------ THE DATA
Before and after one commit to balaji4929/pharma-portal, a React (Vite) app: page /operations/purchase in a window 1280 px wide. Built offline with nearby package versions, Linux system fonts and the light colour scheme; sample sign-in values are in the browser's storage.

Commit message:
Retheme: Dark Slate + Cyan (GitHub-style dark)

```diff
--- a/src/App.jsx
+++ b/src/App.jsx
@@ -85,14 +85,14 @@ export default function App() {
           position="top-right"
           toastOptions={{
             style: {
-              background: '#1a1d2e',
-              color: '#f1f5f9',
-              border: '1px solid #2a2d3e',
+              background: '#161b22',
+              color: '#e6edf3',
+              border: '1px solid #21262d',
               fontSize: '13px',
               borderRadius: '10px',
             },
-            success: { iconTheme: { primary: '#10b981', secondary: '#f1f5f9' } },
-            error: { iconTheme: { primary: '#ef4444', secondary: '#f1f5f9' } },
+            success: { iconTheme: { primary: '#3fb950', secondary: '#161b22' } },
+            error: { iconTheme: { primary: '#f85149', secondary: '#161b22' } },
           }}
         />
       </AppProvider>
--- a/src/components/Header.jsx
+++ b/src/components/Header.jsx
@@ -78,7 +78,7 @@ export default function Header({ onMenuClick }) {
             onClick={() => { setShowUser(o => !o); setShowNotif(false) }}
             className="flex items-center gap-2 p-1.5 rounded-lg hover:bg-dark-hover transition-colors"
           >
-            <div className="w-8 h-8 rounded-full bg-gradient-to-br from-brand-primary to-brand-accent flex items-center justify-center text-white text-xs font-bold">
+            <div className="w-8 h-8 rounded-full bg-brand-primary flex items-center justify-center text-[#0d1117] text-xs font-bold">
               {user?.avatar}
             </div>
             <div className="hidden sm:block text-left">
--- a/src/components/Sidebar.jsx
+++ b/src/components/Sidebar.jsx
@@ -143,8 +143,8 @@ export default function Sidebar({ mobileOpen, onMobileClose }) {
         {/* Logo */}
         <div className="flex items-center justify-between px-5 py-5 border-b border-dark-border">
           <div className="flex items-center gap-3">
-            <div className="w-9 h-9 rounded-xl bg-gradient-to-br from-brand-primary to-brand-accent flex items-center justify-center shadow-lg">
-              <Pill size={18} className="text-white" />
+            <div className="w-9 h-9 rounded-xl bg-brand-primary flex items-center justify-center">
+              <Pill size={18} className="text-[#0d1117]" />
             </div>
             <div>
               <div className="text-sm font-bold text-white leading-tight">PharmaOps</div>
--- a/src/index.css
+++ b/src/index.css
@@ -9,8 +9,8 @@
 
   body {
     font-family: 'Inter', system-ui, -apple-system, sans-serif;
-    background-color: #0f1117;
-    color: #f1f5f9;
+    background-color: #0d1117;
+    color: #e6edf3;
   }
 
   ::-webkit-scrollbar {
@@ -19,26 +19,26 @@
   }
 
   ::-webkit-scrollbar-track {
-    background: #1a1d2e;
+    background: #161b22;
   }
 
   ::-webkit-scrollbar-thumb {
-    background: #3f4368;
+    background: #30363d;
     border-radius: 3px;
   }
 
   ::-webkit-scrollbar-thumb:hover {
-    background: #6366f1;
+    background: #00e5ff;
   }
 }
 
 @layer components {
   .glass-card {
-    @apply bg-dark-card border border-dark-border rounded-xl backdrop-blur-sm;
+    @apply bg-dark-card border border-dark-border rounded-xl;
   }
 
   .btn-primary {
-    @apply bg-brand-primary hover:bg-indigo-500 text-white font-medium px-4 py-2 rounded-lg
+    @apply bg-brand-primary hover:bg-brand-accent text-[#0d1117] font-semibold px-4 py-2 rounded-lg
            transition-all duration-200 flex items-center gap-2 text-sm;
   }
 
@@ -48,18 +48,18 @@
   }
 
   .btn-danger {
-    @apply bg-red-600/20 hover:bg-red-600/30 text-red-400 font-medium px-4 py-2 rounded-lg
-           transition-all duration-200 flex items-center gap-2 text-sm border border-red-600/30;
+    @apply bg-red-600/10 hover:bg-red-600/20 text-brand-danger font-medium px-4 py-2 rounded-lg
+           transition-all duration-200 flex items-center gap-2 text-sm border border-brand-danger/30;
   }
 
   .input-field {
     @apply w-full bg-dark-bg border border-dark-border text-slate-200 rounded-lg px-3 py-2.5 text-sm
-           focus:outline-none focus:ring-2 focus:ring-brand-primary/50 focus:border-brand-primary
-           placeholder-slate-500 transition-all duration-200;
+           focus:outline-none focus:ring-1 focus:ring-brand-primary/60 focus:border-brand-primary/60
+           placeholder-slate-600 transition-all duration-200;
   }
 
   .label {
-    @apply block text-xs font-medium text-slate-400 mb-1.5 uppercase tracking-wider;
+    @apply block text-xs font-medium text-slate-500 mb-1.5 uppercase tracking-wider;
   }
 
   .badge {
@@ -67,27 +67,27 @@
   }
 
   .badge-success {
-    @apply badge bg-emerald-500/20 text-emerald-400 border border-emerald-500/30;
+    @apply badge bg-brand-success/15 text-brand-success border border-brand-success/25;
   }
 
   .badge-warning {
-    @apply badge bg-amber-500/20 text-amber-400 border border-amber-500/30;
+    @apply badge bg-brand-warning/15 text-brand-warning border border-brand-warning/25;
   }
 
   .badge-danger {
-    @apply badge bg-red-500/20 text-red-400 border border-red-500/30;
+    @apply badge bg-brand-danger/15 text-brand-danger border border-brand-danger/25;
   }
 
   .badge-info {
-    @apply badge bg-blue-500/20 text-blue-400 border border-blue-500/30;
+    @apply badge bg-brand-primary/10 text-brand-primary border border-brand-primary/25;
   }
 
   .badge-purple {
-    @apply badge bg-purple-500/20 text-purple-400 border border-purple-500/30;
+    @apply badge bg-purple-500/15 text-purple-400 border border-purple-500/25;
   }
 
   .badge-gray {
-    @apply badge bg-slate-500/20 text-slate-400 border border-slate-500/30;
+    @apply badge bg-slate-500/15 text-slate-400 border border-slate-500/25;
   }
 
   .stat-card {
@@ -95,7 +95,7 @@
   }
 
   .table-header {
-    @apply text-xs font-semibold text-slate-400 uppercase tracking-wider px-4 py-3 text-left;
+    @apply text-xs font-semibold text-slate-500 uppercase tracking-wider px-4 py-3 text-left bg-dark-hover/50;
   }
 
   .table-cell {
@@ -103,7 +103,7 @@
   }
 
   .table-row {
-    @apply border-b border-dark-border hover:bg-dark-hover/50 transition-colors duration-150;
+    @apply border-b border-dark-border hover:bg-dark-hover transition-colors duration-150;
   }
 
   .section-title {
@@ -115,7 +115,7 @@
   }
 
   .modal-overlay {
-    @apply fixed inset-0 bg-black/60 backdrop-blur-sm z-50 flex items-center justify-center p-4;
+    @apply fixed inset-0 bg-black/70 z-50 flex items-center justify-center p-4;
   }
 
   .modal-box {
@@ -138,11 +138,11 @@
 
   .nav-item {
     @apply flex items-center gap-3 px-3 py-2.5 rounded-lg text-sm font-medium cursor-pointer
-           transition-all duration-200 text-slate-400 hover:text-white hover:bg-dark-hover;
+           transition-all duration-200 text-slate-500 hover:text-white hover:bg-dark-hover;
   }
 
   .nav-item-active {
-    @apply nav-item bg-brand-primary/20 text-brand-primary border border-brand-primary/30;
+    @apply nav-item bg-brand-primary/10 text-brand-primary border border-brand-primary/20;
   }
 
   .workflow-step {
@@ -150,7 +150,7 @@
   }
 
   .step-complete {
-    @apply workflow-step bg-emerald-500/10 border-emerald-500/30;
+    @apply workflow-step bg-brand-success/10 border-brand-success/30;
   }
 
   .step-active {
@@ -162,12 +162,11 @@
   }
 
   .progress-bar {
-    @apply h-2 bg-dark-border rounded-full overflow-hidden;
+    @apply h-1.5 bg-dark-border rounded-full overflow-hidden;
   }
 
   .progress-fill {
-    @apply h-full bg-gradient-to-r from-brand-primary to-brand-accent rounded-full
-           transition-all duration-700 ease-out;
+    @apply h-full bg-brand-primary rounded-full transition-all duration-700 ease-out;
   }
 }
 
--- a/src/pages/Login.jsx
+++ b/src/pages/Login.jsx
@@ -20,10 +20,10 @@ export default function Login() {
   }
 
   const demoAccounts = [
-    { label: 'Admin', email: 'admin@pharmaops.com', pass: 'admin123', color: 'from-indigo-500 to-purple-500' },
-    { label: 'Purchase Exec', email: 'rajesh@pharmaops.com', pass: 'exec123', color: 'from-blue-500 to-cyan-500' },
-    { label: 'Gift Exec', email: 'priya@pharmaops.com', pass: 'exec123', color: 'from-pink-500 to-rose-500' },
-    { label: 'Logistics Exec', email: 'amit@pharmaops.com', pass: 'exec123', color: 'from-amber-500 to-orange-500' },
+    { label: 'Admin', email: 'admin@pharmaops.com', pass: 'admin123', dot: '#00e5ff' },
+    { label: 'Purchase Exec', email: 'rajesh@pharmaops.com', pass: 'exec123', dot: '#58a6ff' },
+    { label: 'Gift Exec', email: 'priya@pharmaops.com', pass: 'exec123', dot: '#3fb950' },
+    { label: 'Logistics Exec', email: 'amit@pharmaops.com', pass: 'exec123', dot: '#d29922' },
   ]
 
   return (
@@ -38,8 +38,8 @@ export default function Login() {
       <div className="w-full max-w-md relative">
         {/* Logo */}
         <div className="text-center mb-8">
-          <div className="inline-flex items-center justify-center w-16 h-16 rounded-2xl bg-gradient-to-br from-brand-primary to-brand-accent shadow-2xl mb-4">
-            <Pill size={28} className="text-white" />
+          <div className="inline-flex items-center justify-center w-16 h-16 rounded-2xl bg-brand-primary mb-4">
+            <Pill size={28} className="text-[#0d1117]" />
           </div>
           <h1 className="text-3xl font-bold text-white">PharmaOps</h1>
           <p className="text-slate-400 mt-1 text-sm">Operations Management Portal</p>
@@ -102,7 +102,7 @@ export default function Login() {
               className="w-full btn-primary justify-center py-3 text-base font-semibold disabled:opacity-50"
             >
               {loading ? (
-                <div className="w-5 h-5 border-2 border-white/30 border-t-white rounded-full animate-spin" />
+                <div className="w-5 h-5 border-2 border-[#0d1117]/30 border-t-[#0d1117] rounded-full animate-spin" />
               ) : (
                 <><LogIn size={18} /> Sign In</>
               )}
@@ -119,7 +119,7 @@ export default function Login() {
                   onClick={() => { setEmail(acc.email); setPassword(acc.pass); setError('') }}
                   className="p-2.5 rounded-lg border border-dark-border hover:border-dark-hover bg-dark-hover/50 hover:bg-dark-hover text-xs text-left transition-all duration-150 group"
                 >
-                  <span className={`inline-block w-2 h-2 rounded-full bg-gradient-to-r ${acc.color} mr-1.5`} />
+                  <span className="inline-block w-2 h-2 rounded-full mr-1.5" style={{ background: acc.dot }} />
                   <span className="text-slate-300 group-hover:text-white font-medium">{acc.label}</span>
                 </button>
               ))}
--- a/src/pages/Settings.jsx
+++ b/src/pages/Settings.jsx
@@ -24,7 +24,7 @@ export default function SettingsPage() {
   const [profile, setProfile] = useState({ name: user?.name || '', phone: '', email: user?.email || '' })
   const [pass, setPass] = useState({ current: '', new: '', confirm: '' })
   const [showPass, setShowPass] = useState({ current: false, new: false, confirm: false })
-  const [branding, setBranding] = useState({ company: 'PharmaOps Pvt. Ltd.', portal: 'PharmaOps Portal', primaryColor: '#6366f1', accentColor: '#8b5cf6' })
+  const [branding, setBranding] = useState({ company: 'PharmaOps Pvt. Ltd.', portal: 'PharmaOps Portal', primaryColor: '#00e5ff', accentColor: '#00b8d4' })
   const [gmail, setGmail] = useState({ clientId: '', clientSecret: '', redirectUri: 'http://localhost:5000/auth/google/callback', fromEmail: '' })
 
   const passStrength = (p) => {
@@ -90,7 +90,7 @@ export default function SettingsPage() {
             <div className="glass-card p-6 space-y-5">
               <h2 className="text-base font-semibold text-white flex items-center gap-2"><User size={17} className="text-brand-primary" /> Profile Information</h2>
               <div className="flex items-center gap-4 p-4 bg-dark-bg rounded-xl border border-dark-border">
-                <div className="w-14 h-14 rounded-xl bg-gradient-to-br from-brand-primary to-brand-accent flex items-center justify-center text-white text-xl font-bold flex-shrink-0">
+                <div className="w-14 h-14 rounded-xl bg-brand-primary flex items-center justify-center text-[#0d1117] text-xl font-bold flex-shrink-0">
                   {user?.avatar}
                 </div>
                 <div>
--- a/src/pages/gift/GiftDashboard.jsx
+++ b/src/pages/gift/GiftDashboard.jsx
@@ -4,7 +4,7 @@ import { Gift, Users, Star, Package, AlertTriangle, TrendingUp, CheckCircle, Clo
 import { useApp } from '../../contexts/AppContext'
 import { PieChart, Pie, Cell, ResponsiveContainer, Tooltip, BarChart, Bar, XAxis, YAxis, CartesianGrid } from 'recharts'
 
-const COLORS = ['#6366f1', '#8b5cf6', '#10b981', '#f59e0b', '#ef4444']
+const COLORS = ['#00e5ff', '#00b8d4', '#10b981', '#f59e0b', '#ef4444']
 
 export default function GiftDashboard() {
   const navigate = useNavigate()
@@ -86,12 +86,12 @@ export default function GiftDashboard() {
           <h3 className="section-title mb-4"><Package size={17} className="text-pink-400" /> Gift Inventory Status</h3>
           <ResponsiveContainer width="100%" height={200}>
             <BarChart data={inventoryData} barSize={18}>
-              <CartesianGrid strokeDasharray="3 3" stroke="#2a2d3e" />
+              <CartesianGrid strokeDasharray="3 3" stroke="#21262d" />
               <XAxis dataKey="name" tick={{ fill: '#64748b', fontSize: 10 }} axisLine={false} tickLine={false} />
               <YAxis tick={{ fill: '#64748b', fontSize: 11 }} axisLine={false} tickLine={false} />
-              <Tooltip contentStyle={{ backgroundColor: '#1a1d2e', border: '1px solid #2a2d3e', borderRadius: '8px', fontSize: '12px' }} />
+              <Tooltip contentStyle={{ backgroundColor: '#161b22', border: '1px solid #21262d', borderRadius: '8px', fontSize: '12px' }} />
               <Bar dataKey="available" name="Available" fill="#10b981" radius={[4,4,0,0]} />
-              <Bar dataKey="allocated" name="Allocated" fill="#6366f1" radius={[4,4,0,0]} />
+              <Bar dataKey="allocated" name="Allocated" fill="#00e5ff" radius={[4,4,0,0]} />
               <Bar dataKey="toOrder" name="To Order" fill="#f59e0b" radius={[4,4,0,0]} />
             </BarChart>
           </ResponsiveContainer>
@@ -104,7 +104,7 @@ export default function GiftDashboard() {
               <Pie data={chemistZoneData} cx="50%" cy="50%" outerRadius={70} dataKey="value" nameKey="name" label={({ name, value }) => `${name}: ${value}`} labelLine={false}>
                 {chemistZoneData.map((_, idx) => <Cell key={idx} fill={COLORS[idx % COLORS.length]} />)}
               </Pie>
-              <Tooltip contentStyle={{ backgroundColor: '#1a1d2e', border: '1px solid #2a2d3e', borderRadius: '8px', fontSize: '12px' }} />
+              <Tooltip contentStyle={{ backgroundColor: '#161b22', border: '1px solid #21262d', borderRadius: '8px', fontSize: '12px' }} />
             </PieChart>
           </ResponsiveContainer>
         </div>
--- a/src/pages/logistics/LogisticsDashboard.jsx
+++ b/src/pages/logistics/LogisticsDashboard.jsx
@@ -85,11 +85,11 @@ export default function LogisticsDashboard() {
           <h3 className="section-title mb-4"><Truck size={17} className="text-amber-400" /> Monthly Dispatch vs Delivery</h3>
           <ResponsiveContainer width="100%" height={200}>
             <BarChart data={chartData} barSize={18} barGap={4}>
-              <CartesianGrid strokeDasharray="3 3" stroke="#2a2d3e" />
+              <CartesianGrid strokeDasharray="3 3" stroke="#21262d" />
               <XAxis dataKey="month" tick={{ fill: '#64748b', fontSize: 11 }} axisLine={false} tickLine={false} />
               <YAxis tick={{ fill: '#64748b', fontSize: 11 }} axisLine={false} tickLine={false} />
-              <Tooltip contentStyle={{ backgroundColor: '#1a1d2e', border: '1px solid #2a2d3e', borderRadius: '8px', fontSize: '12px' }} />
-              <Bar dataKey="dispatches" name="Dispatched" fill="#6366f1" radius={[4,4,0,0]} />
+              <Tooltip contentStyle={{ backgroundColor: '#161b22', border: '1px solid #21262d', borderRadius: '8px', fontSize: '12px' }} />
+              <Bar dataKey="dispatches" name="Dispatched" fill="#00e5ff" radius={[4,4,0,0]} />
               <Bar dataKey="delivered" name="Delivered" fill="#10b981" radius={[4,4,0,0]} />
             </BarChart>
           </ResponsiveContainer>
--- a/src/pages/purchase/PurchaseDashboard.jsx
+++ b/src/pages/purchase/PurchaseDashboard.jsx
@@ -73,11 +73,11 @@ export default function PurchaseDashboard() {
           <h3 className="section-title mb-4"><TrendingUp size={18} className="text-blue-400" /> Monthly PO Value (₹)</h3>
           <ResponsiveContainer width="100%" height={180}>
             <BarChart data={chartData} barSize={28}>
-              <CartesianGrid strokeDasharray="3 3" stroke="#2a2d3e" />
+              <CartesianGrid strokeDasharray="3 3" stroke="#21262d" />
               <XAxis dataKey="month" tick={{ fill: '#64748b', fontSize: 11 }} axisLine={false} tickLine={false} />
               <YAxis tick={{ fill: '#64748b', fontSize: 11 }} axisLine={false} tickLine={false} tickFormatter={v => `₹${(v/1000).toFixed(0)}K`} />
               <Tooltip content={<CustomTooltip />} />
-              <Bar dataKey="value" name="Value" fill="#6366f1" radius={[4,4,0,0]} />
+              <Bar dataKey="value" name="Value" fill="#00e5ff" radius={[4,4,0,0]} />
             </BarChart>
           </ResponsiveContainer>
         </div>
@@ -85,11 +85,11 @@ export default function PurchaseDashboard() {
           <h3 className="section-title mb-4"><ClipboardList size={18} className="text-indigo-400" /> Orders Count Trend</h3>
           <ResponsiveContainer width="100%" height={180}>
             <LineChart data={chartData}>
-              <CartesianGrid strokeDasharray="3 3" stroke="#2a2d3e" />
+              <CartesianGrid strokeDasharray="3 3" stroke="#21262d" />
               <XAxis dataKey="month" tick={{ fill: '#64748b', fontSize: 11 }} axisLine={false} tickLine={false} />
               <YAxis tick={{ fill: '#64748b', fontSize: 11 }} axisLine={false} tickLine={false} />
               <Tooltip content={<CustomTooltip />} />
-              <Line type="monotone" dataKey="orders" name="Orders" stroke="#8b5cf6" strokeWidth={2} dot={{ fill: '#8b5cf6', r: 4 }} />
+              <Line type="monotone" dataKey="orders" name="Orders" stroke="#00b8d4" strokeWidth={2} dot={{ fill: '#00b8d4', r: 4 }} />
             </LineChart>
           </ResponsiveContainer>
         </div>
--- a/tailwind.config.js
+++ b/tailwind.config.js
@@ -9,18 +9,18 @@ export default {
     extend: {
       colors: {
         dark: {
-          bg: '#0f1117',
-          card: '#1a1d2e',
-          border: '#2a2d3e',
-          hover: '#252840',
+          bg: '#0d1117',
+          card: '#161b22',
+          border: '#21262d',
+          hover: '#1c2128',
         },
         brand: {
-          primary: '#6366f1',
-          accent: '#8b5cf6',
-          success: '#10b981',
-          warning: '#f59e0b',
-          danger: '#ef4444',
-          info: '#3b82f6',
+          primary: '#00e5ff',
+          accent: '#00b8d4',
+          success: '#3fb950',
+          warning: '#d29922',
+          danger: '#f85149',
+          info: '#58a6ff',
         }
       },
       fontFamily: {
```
------------
------ THE DATA
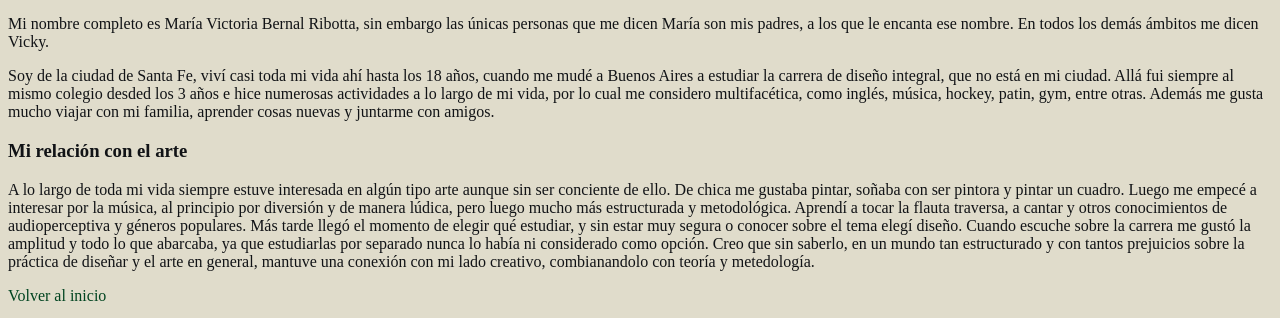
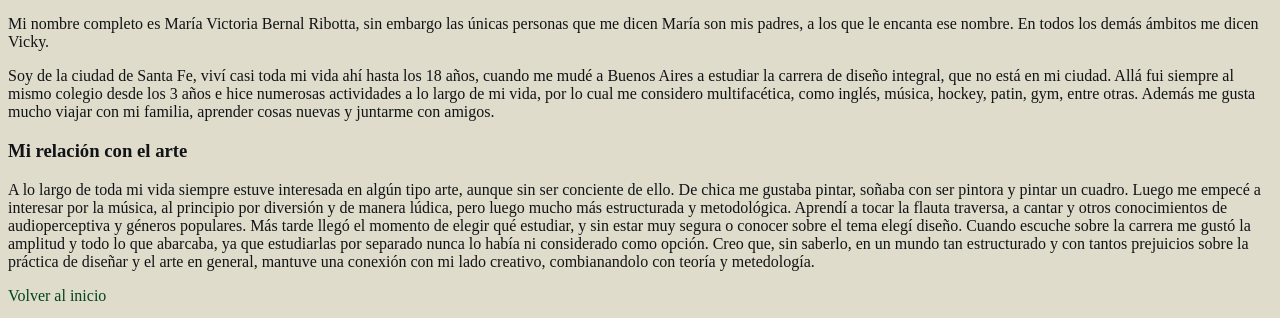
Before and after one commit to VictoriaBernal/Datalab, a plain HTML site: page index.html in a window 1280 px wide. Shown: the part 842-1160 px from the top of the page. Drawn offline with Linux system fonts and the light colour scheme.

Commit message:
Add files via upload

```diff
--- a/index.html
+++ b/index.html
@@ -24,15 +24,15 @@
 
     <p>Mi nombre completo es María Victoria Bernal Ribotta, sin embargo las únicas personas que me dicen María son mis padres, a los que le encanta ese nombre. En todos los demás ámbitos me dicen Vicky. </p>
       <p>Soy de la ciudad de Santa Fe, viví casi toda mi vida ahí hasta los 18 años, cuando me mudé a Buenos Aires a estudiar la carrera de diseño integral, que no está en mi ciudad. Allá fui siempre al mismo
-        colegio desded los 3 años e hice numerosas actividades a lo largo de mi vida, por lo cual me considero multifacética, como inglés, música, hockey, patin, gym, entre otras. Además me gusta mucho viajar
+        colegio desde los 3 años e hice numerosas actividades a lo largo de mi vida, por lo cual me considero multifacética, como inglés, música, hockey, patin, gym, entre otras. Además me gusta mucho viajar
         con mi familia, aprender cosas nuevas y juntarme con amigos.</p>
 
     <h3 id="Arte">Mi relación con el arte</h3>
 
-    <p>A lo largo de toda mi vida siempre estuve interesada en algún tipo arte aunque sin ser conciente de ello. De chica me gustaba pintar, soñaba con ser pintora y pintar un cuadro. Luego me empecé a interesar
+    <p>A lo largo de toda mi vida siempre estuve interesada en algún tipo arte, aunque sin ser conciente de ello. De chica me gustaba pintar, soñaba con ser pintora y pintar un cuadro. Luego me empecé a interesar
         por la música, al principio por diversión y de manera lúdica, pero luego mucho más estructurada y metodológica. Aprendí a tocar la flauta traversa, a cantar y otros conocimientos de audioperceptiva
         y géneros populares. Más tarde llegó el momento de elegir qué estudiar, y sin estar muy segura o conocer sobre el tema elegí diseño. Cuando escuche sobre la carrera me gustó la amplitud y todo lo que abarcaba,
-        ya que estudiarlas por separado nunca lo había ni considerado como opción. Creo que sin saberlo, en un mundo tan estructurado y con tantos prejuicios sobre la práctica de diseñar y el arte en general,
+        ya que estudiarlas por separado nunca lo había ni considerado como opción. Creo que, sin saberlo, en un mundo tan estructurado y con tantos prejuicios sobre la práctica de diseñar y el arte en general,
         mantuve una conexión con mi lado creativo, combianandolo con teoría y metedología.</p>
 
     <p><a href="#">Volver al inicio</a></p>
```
------------
PROBLEM TO WORK ON: Go line by line through the data, copying each one that contains the word "white".

ANSWER SPACE:
-            <div className="w-8 h-8 rounded-full bg-gradient-to-br from-brand-primary to-brand-accent flex items-center justify-center text-white text-xs font-bold">
-              <Pill size={18} className="text-white" />
               <div className="text-sm font-bold text-white leading-tight">PharmaOps</div>
-    @apply bg-brand-primary hover:bg-indigo-500 text-white font-medium px-4 py-2 rounded-lg
-           transition-all duration-200 text-slate-400 hover:text-white hover:bg-dark-hover;
+           transition-all duration-200 text-slate-500 hover:text-white hover:bg-dark-hover;
-            <Pill size={28} className="text-white" />
           <h1 className="text-3xl font-bold text-white">PharmaOps</h1>
-                <div className="w-5 h-5 border-2 border-white/30 border-t-white rounded-full animate-spin" />
                   <span className="text-slate-300 group-hover:text-white font-medium">{acc.label}</span>
               <h2 className="text-base font-semibold text-white flex items-center gap-2"><User size={17} className="text-brand-primary" /> Profile Information</h2>
-                <div className="w-14 h-14 rounded-xl bg-gradient-to-br from-brand-primary to-brand-accent flex items-center justify-center text-white text-xl font-bold flex-shrink-0">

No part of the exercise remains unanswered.